====== Exercise data

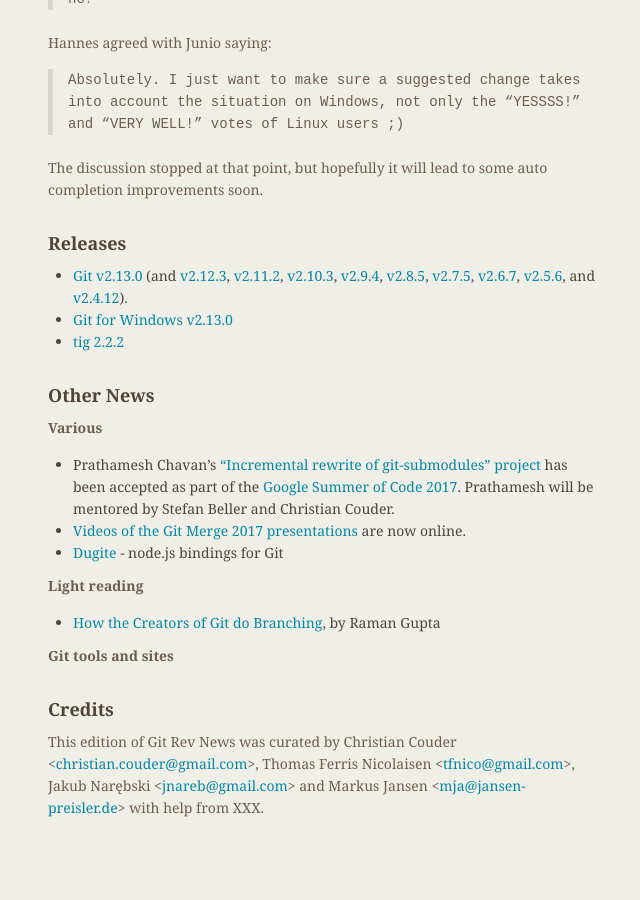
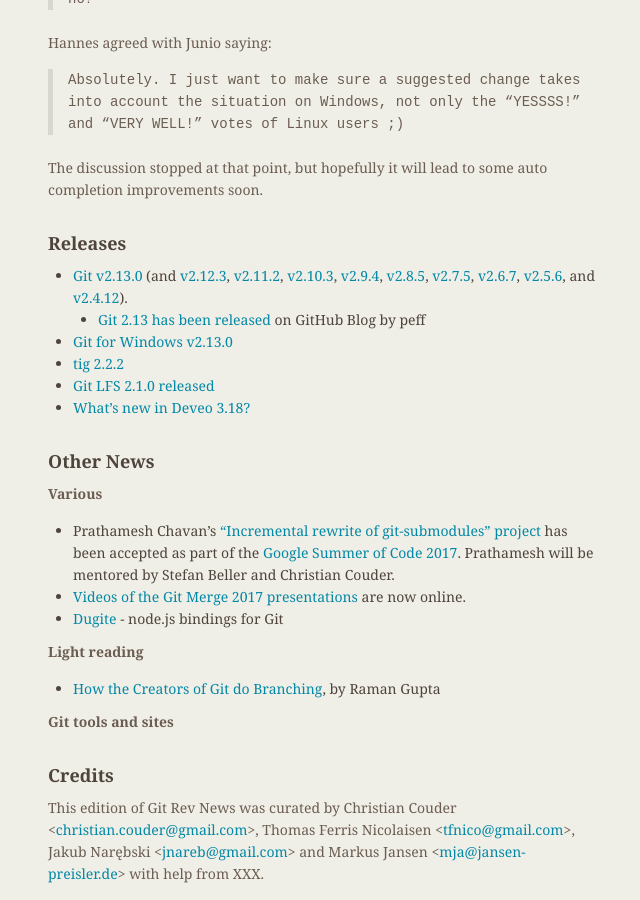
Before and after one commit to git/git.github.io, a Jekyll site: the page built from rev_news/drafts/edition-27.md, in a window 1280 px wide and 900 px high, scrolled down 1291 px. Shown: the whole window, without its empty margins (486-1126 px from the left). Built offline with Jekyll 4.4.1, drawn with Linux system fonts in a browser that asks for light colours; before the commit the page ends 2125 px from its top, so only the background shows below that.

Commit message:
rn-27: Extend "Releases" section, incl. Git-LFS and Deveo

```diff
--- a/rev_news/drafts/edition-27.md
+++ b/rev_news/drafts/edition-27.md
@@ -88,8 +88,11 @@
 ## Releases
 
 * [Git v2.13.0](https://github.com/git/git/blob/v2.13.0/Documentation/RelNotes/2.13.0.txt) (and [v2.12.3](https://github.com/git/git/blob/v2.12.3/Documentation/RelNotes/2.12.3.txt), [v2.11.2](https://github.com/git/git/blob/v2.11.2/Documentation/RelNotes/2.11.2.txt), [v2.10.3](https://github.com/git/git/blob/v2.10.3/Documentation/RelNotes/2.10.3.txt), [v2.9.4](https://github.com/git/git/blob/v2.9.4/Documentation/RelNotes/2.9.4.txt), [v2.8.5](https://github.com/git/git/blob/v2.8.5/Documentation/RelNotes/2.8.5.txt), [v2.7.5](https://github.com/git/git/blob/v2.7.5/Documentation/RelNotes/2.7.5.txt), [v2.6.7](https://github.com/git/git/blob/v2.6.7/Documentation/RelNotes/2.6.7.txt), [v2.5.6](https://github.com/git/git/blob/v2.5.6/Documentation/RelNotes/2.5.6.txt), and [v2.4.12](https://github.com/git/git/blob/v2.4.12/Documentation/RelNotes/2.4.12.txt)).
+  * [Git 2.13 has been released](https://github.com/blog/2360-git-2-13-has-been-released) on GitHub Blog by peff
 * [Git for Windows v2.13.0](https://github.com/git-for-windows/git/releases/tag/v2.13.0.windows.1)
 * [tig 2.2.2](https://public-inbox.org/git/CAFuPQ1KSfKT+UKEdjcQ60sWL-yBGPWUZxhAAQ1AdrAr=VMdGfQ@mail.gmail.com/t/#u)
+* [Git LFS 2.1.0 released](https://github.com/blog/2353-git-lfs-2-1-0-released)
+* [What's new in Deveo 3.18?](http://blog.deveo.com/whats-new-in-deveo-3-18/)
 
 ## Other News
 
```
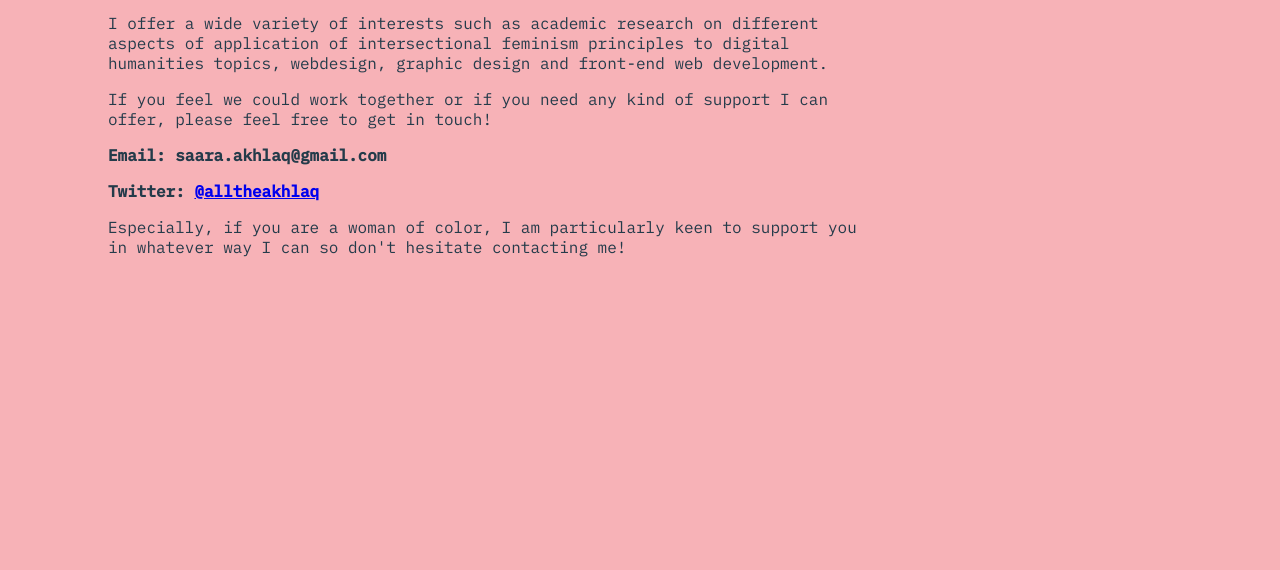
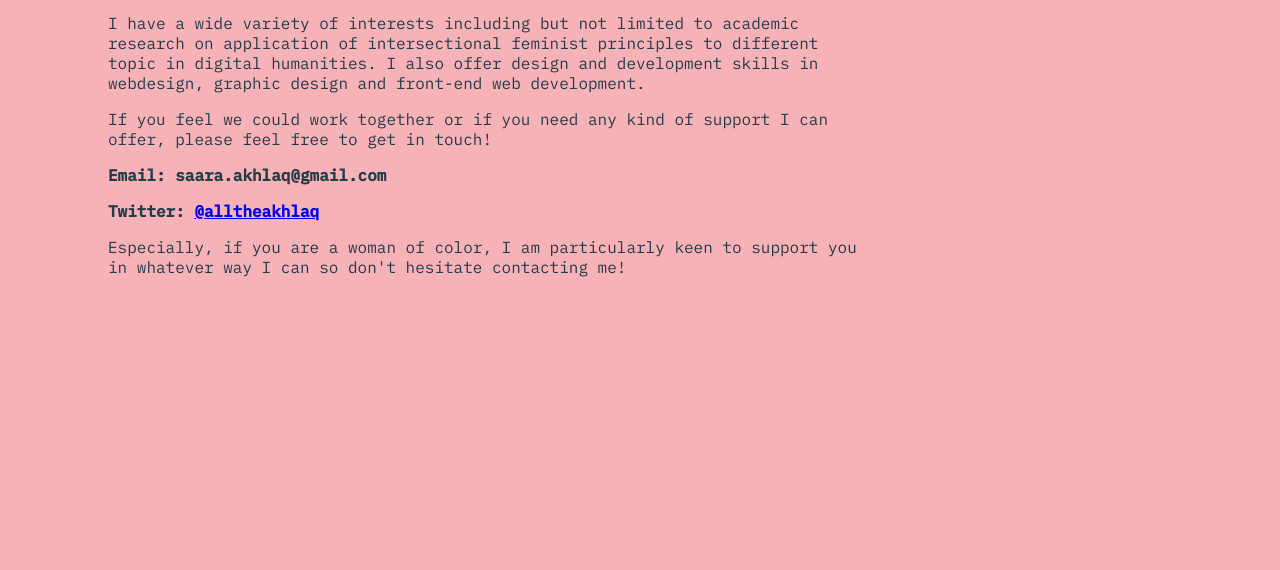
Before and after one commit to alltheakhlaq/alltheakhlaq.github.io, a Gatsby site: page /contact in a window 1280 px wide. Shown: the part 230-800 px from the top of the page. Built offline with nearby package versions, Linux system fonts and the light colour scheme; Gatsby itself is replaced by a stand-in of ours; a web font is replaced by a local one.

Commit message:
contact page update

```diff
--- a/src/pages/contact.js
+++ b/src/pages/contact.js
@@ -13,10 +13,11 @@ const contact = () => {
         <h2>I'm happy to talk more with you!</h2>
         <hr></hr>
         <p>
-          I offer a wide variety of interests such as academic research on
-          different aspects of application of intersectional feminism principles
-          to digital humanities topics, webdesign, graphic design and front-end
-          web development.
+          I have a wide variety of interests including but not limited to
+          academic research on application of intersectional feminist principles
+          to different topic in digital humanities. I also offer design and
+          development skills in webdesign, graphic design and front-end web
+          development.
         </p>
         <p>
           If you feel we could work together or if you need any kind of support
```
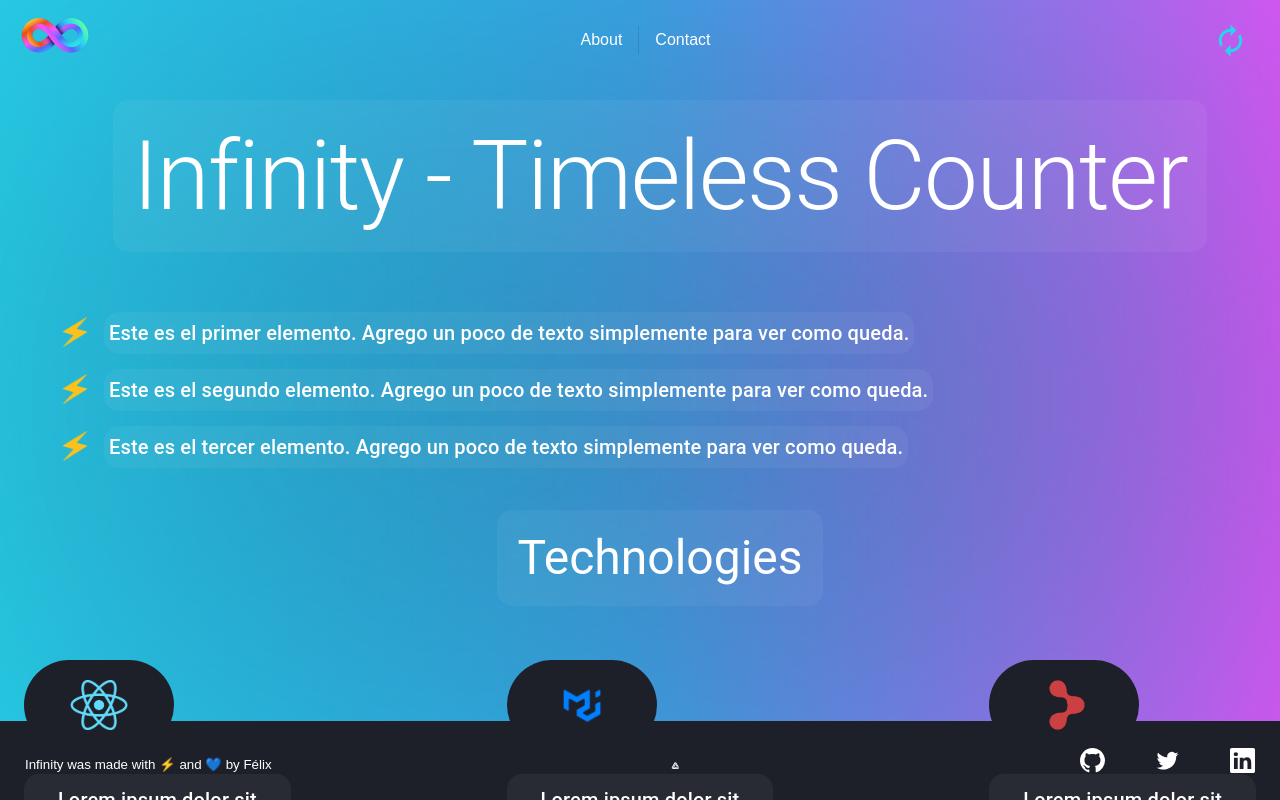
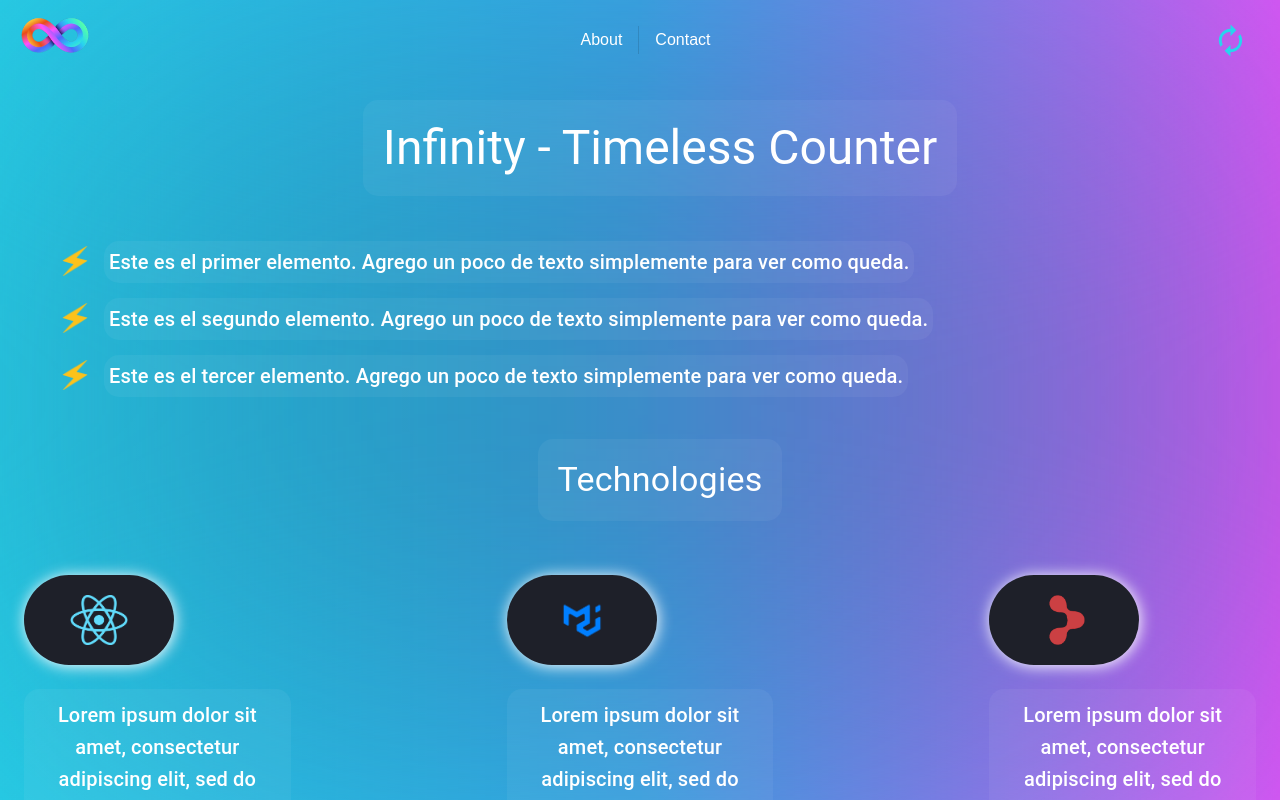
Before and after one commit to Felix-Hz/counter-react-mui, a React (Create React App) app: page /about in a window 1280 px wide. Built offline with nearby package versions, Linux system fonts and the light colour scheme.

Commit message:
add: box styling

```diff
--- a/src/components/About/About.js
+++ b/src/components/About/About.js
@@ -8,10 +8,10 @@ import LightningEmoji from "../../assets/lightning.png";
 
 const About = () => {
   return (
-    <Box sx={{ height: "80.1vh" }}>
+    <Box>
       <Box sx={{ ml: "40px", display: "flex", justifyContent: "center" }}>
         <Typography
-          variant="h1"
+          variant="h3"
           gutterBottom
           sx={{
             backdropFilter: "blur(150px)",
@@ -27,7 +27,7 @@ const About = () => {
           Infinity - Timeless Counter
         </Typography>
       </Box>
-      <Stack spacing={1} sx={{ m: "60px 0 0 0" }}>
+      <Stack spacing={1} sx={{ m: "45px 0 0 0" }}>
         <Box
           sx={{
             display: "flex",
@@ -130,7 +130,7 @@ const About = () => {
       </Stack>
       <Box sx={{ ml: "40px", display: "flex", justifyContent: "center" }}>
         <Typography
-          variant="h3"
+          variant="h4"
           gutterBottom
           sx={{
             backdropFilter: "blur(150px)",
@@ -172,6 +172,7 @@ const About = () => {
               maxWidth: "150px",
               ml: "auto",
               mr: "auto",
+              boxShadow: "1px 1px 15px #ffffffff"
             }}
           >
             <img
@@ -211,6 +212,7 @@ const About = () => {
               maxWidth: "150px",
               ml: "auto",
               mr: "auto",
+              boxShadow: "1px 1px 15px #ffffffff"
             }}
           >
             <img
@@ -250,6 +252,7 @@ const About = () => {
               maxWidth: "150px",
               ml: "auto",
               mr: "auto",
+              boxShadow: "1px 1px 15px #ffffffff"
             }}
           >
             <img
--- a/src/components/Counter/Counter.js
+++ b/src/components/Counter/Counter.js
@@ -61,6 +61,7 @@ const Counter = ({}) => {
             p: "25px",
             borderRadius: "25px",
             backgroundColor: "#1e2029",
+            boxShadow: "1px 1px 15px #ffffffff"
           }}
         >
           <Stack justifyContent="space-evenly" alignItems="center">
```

============

▸ **What you should do**: Pick each line holding the word "principles" out of the data and copy it.

▸ **Answer area**:
-          different aspects of application of intersectional feminism principles
+          academic research on application of intersectional feminist principles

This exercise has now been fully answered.